Kaleidoscope: A portrayal of dementia
When you think of dementia, how does it relate to a kaleidoscope? When you look through a kaleidoscope, the shapes are constantly changing. What one may see as beautiful, another may see as disorganized and chaotic. This is the idea that a recent production I saw at Creative Cauldron, a black box theatre in Falls Church, VA.
The Kensington in Falls Church, VA has teamed up with Creative Cauldron to provide dementia experts to speak on a post-discussion panel after each showing. I had the honor of participating on the panel on Thursday, May 18.
My wonderful boyfriend was able to watch the show with me on Thursday.
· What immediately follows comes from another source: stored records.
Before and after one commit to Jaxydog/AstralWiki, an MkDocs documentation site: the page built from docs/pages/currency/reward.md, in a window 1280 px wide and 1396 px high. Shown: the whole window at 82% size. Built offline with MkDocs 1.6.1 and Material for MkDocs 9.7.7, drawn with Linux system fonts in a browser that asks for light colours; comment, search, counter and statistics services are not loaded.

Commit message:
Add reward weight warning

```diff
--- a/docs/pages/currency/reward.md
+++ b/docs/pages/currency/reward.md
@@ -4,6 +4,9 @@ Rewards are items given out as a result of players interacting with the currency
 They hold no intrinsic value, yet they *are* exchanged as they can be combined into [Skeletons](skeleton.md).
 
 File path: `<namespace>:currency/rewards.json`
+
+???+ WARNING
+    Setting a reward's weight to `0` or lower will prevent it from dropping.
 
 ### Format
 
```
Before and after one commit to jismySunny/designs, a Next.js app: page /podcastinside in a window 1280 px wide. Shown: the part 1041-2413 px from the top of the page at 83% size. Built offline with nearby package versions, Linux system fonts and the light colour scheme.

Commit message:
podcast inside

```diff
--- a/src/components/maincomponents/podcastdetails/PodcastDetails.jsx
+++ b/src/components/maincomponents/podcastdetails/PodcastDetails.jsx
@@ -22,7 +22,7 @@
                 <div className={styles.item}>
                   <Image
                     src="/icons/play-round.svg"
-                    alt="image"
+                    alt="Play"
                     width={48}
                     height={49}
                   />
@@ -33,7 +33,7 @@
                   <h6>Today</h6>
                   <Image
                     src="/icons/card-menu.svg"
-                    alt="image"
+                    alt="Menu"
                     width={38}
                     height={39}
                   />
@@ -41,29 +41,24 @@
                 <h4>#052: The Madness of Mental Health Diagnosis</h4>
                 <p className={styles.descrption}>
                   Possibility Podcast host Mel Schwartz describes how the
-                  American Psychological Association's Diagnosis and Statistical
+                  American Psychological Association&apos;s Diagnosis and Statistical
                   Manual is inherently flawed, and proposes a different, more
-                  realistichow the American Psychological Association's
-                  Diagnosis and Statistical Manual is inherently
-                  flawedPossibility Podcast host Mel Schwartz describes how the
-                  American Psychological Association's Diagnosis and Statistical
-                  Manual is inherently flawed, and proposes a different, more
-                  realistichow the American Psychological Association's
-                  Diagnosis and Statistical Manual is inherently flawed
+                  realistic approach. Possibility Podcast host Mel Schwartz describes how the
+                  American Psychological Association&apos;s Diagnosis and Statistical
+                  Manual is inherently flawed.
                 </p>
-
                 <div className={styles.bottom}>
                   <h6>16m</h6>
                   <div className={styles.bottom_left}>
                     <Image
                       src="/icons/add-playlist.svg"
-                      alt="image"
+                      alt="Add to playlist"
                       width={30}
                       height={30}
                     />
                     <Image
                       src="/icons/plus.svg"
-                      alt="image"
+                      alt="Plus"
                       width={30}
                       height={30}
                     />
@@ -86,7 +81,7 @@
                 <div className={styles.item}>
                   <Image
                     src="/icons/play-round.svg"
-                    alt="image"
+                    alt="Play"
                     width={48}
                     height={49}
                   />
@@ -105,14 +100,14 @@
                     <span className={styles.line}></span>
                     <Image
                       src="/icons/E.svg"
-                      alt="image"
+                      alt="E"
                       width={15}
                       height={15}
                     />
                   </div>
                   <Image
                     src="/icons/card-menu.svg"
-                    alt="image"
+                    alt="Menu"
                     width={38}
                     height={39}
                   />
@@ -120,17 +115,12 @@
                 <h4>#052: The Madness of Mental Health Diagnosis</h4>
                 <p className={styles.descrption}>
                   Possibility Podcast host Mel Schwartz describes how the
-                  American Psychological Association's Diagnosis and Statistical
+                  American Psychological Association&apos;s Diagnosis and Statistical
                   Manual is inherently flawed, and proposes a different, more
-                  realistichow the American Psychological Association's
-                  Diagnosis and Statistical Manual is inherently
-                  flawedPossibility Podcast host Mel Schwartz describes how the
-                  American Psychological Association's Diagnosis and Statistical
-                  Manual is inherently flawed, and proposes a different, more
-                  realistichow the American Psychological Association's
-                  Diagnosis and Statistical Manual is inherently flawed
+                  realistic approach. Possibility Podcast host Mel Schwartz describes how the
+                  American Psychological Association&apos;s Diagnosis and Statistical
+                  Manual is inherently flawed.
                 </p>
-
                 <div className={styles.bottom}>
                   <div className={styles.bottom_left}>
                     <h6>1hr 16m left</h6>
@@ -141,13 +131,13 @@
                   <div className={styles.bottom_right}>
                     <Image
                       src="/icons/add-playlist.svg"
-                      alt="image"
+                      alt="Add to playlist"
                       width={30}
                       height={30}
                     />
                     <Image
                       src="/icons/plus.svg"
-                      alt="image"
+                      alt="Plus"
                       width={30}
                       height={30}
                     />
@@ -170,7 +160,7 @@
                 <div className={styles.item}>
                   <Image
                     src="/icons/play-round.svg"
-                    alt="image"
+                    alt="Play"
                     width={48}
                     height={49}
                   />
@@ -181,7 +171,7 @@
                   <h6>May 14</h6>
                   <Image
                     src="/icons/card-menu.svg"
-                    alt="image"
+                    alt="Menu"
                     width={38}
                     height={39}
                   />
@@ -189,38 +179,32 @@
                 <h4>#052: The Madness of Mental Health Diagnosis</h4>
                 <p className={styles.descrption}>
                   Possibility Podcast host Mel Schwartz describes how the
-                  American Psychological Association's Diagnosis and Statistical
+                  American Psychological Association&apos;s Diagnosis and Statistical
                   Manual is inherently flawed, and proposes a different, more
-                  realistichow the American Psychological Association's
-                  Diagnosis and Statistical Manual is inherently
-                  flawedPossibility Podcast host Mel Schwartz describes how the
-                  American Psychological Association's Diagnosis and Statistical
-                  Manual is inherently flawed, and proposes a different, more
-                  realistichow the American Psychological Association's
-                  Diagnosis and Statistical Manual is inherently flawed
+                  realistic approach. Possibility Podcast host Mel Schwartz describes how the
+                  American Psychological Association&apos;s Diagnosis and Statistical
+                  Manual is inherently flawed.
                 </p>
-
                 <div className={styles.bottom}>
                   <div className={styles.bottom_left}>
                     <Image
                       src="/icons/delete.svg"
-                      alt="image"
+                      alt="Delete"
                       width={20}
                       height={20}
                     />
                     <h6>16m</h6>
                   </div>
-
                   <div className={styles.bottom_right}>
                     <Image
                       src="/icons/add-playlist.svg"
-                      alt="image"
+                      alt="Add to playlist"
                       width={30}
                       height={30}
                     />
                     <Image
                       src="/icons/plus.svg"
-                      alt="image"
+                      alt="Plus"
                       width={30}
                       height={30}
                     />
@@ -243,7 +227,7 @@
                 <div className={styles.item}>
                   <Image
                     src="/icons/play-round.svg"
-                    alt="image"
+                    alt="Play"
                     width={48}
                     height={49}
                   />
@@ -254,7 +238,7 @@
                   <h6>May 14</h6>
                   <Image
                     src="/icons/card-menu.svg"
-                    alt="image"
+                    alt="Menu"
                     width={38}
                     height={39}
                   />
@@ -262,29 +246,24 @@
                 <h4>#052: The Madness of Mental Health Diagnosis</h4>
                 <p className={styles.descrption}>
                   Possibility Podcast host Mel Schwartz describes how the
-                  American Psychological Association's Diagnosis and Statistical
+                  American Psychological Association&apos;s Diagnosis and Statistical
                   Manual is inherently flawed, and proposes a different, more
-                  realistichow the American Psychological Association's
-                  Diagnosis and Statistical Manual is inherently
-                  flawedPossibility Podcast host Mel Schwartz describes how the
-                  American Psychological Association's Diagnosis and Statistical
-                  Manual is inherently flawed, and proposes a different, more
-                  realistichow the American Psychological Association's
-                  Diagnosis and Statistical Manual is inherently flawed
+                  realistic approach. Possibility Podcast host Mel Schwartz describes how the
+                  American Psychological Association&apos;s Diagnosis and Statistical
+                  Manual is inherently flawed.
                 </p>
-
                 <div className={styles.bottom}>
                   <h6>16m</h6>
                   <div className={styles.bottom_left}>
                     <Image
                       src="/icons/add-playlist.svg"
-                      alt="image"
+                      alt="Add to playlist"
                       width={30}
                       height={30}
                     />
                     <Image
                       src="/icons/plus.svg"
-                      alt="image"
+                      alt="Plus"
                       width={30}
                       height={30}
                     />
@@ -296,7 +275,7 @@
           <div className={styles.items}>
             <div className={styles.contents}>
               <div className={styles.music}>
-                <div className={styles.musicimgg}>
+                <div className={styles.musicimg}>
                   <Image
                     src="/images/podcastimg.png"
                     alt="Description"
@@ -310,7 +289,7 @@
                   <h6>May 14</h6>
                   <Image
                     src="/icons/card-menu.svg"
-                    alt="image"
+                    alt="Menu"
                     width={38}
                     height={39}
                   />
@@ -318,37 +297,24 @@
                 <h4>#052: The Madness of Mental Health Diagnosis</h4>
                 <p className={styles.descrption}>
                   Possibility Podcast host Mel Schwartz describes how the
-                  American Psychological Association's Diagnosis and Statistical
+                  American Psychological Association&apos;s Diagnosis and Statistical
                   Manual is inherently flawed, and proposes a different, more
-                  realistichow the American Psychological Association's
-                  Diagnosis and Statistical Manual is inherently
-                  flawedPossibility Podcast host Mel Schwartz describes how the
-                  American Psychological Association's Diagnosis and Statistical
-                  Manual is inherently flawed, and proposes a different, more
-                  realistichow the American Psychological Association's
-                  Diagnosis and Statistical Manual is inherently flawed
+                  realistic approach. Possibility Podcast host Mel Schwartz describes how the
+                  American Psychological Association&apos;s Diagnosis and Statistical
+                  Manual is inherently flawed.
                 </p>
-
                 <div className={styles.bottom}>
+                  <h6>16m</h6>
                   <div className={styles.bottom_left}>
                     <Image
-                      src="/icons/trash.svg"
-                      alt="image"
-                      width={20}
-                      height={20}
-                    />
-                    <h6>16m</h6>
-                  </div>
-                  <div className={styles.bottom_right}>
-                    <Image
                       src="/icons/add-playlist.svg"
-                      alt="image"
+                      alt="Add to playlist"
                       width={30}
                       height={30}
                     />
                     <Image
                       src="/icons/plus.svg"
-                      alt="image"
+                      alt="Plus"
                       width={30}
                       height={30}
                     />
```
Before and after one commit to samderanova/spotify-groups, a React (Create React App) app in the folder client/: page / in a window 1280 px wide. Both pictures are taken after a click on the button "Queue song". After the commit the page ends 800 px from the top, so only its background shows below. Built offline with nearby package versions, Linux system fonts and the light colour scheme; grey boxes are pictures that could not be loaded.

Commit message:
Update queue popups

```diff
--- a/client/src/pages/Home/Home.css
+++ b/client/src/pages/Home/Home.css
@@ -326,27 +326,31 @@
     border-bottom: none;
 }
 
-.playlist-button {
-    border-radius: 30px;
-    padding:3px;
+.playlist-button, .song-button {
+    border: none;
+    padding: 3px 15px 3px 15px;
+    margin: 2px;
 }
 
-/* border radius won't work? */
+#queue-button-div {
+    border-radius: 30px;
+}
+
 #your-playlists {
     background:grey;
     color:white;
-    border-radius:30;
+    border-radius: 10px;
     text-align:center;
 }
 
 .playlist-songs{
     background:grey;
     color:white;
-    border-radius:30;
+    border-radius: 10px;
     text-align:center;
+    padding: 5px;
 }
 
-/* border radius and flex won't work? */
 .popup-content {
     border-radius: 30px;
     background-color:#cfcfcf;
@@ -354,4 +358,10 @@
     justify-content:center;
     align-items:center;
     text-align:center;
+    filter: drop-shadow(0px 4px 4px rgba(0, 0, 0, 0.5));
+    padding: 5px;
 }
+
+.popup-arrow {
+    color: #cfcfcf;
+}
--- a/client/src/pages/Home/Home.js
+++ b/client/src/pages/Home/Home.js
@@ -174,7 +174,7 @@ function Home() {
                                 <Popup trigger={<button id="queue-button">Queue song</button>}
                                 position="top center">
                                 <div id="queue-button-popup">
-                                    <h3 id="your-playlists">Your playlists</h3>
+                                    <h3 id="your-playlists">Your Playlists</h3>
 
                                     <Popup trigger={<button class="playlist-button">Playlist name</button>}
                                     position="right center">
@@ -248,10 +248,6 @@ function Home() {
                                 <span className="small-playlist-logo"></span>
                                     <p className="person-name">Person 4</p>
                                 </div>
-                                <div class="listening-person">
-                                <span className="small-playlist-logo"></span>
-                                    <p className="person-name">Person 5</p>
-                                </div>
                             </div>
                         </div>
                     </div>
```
He is almost a dementia expert himself as he has not stopped learning about dementia since our very first date when he asked me “What do you do?” Since then he has added the following to his resume:
- Watching my presentations
- Hearing the personal stories of families impacted by dementia at those presentations
- Watching movies as I critique their depiction of dementia
- Reading every article I write
- Watching every Facebook Live video I make
- Listening as I help strangers who confess their struggles with dementia to me while we are having dinner.
- Hearing the stories of those I helped or am helping
Several times during the show I took a peek over at him to find his eyes incredibly wide and jaw slightly open. Despite all of his “training” and “experience” (clearly outlined on his resume) he was moved by the play and learned something.
The play begins with the well-spoken, charismatic, intelligent, main character, Evelyn Thorne. As the play progresses you see Evelyn losing some of her abilities as they introduce family dynamics into different areas of her life.
I loved how the production showcased the struggle of the person with dementia and their family members. It showed the “behind the scenes” challenges they face with one another, with themselves, with the person with dementia. Dementia impacts many people in many ways. We see Evelyn’s family struggle with the right techniques to use and we see the impact the “wrong” techniques have on someone with dementia.
I found the post-production panel to be helpful for those who viewed the play to understand the impact better, have their questions answered, and share their own stories. While I participated, one woman shared her own personal cognitive struggles with the audience. I was also surprised to find that several cast members were personally impacted by dementia.
The best part of the discussion was that the audience and cast agreed that neither aging nor dementia should be feared, rather we should attempt to see the glass half full and change our approach to make aging and dementia more livable and enjoyable.
I don’t want to give away the best parts of the show but be prepared to laugh, cry, learn, and just be amazed! The discussion series is continuing until the final show on May 28th. Learn more about Kaleidoscope and purchase tickets.